Building that summer home in the Hamptons?

A recently-built "cottage" overlooking Halsey Neck Pond,
viewed from the pavillion at Cooper's Beach
Many of our guests at A Butler's Manor love to wander through the estate districts and look at the mansions on their large manicured multi-acre lots. These "south of the highway" neighborhoods--south of Montauk Highway, a.k.a. ocean side--are definitely the dominion of the so-called 1%. And early spring is an especially good time to traverse the wide, tree-lined streets and gawp at what a few tens of millions of dollars can buy you, because the ubiquitous European privet hedges that enclose most of them are deciduous and are only now starting to bud out with leaves. Which means you can actually see some of these incredible, enormous summer homes.

Older Shingle-style "cottage," more traditional to Southampton area,
Cooper's Neck Lane
(Somehow I don't think the estate owners who ordered the hedging to be planted considered that for year round privacy, they'd be better served with the evergreen variety --the common name of which, I was amused to find out, is California privet.)

Assuming the economic slowdown of the last half-dozen years even affected the very wealthy, judging by the amount of construction underway on the oceanfront and some of our tonier streets, it is in their rear-view mirrors now.

I took a drive around town today and was interested to see that after years of "new traditional" shingle-style building (here's an example), it seems modern design  in the Hamptons is making a comeback. These necessarily are complete teardowns, and some of the ones I cruised by today were in full frenetic construction mode, presumably because their owners hope to enjoy this summer in the house.
This house, located just east of Cooper's Beach, is reportedly 1/10 of a mile long

Front view of new house under construction, Meadow Lane,
immediately west of Cooper's Beach



Same house, from beach. (Note all the workers.)
 Of course, housing design is part personal style and taste and part trend, and trends are often cyclical (can we say "platform shoes?"). There was quite a rash of modern houses built in the Hamptons in the 1960s and 1970s, especially in the south-of-the-highway Bridgehampton/Sagaponack area, as farmers sold off tracts of land, opening the area to what some feel was a period of unrestricted development. (The concept of unrestricted development was the primary reason tiny Sagaponack became an incorporated village.)
A beach house from the last "modern era?"
And truthfully, at a certain income level, you are able to build your house to more closely reflect your taste and personality. Calvin Klein tore down this bizarre, oceanfront castle
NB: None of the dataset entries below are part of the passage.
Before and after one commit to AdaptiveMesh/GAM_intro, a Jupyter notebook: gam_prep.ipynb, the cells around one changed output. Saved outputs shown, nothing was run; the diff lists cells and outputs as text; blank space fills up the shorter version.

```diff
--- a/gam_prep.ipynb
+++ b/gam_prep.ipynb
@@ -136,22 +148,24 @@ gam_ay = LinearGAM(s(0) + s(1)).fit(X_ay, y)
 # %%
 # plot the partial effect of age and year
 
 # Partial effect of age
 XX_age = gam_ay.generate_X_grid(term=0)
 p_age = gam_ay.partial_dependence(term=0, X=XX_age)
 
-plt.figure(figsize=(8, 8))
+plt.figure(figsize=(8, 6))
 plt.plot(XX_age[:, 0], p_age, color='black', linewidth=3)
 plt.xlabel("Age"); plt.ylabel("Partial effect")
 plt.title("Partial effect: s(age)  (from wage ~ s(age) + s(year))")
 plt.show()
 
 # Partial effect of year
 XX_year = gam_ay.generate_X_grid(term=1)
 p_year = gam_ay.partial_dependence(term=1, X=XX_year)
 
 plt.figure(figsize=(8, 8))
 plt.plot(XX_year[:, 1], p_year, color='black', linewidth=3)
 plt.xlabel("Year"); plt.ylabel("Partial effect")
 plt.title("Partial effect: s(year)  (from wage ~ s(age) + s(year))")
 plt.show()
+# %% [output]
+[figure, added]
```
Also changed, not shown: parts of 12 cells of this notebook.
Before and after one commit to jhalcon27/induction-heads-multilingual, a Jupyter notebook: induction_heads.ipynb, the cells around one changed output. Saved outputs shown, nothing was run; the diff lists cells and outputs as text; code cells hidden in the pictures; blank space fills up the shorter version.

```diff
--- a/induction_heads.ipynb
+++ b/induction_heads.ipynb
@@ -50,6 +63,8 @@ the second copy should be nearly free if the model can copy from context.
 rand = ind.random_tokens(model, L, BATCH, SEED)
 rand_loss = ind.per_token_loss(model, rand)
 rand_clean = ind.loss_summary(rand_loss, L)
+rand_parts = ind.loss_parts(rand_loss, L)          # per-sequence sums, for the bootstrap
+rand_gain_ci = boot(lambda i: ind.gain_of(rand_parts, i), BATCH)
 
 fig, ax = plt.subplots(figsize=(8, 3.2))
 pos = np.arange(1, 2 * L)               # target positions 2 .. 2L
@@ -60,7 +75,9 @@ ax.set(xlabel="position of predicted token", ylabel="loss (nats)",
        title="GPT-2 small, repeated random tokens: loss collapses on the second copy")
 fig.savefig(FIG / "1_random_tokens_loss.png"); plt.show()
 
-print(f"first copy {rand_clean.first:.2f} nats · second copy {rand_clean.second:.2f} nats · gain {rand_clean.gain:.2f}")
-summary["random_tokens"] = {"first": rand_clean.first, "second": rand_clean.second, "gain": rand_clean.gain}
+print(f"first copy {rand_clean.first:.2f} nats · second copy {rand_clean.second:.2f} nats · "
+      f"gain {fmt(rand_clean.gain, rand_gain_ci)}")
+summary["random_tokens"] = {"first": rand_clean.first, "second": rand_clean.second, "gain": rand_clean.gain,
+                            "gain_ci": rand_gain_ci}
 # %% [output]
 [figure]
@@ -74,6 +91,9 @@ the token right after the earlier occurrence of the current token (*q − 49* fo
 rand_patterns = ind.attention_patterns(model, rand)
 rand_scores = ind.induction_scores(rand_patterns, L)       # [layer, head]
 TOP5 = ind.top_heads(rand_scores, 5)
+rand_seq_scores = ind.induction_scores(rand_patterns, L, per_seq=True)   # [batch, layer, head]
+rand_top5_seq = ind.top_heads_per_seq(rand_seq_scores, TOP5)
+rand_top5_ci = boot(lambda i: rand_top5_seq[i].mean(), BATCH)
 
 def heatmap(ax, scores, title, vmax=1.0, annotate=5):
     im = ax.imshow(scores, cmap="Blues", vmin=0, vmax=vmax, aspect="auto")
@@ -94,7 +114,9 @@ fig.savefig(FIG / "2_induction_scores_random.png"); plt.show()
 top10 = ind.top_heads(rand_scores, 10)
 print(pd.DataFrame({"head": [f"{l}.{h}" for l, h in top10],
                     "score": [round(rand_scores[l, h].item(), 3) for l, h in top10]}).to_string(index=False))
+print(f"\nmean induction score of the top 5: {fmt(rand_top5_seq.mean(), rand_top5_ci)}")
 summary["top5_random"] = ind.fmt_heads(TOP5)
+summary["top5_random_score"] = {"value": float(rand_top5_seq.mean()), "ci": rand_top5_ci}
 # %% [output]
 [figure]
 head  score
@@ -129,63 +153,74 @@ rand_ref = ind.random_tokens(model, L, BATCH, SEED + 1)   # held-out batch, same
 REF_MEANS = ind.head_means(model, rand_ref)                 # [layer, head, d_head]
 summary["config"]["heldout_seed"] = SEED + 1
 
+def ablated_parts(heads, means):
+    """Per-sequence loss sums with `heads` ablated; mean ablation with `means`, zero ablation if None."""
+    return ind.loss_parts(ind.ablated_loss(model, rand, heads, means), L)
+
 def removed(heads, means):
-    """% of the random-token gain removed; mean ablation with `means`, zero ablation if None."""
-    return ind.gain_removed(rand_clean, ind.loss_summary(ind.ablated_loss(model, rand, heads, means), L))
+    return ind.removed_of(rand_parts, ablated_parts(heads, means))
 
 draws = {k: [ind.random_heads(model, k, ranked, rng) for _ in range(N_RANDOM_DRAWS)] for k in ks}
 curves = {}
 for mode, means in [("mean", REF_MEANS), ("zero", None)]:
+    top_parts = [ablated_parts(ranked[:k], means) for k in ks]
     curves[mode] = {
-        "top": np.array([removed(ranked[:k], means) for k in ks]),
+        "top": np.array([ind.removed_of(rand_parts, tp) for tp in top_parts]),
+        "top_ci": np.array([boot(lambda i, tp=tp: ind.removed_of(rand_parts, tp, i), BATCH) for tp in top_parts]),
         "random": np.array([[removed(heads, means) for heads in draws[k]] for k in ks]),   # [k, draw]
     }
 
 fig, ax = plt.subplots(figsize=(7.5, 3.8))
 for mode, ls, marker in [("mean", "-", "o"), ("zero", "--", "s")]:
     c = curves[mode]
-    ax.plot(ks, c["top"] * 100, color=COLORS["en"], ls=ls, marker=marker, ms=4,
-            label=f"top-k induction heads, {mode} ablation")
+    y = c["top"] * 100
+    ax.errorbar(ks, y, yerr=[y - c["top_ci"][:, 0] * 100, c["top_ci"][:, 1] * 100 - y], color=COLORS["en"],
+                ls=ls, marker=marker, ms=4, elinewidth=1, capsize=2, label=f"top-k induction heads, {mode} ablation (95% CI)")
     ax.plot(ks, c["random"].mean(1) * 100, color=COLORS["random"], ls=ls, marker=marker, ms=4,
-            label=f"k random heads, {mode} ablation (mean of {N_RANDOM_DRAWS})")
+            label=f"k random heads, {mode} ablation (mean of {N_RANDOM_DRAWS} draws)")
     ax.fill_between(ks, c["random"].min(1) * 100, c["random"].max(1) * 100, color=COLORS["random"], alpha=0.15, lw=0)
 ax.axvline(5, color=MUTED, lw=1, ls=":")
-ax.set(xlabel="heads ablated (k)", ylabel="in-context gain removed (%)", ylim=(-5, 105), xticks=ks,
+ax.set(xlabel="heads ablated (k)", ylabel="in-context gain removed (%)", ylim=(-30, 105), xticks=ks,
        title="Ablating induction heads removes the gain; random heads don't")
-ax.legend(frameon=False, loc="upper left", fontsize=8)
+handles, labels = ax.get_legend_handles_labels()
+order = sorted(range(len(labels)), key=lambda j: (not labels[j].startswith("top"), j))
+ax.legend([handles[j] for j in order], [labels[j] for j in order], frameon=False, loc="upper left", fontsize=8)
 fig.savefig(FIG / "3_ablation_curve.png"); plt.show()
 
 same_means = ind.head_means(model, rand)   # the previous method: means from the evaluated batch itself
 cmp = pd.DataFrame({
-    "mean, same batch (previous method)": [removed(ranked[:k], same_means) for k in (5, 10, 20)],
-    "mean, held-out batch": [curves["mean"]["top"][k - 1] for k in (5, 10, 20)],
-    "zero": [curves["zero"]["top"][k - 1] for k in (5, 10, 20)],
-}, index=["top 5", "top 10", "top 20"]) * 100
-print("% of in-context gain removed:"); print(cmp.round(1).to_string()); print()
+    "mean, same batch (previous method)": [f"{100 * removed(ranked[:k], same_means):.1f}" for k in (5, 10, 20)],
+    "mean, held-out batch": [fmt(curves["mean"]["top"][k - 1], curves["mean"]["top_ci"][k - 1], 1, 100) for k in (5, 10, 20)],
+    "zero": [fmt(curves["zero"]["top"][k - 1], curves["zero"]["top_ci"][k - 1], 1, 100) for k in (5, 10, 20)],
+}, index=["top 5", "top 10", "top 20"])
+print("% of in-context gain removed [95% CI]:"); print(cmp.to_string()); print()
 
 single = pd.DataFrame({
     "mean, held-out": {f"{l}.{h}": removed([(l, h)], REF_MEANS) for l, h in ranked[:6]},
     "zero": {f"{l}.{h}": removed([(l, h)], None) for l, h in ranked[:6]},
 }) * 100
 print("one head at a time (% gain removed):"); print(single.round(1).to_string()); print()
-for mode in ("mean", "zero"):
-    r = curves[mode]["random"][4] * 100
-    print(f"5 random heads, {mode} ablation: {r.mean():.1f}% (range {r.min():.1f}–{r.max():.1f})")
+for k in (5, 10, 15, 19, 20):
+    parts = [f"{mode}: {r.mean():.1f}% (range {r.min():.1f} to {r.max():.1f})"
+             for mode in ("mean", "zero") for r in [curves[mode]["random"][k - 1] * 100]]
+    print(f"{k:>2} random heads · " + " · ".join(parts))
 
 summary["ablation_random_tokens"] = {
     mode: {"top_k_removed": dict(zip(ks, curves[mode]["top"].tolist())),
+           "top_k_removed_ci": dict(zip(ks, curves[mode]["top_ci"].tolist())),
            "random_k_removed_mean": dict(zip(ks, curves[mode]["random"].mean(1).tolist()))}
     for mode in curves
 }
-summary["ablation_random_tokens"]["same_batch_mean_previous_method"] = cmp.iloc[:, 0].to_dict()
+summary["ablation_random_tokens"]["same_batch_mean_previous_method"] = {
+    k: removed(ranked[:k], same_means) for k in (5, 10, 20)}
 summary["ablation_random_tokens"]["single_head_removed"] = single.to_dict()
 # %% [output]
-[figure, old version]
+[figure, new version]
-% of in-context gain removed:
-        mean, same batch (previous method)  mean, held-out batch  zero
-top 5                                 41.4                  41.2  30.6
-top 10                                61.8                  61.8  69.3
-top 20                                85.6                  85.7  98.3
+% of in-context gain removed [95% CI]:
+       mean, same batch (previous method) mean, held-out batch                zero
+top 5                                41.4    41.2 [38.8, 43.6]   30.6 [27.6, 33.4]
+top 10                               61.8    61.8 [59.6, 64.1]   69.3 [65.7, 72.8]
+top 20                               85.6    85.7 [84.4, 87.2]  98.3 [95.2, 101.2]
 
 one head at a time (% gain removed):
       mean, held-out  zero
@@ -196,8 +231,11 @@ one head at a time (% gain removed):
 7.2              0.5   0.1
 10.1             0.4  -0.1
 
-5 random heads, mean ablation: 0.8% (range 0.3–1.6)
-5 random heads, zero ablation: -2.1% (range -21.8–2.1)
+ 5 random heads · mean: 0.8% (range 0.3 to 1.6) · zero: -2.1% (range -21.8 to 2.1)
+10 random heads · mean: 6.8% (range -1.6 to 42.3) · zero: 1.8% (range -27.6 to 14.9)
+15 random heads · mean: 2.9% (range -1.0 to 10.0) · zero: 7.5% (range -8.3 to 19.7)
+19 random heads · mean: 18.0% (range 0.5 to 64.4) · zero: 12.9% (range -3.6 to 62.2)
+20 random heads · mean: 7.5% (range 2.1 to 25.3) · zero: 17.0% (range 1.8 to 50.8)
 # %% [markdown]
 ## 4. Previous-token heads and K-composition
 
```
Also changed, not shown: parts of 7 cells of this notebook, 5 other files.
 to build this:

Calvin Klein's new digs
The state of oceanfront building in Southampton has hit some snags, as FEMA regulations following Hurricane Irene and Super Storm Sandy have imposed rules that new construction be raised on pilings, stilts, or other such forms. Net result: the mansions previously capped at 35 feet above the original grade in the flood zone now threaten to be much higher, thereby impeding the views of other homeowners in the area. The house being built on Meadow Lane, pictured above, will reportedly be 53 feet above grade upon completion. Or witness the imposing house in the photo below, currently under construction on the bay side of Meadow Lane. The land in the distance, on the other side of the water, is the Shinnecock Indian Reservation.

But I digress.

As you see, even though I've lived here twenty-three years, I too love to rubberneck in the estate district. I love the rolling green lawns that spread from the hedges to the houses, set far back on deep lots. I love the stately gates and long driveways. I love the specimen trees that dot the landscaping. And I love what I imagine the views from their windows must be.

Ah, to view the vast array of extreme residences and dream of winning the lotto, or discovering that you are distantly related to one of these billionaires and may figure in their will...

But until that happens, remember you always have a home in the Hamptons at A Butler's Manor!

Quote of the Day: If a man happens to find himself, he has a mansion which he can inhabit with dignity all the days of his life.---James A. Michener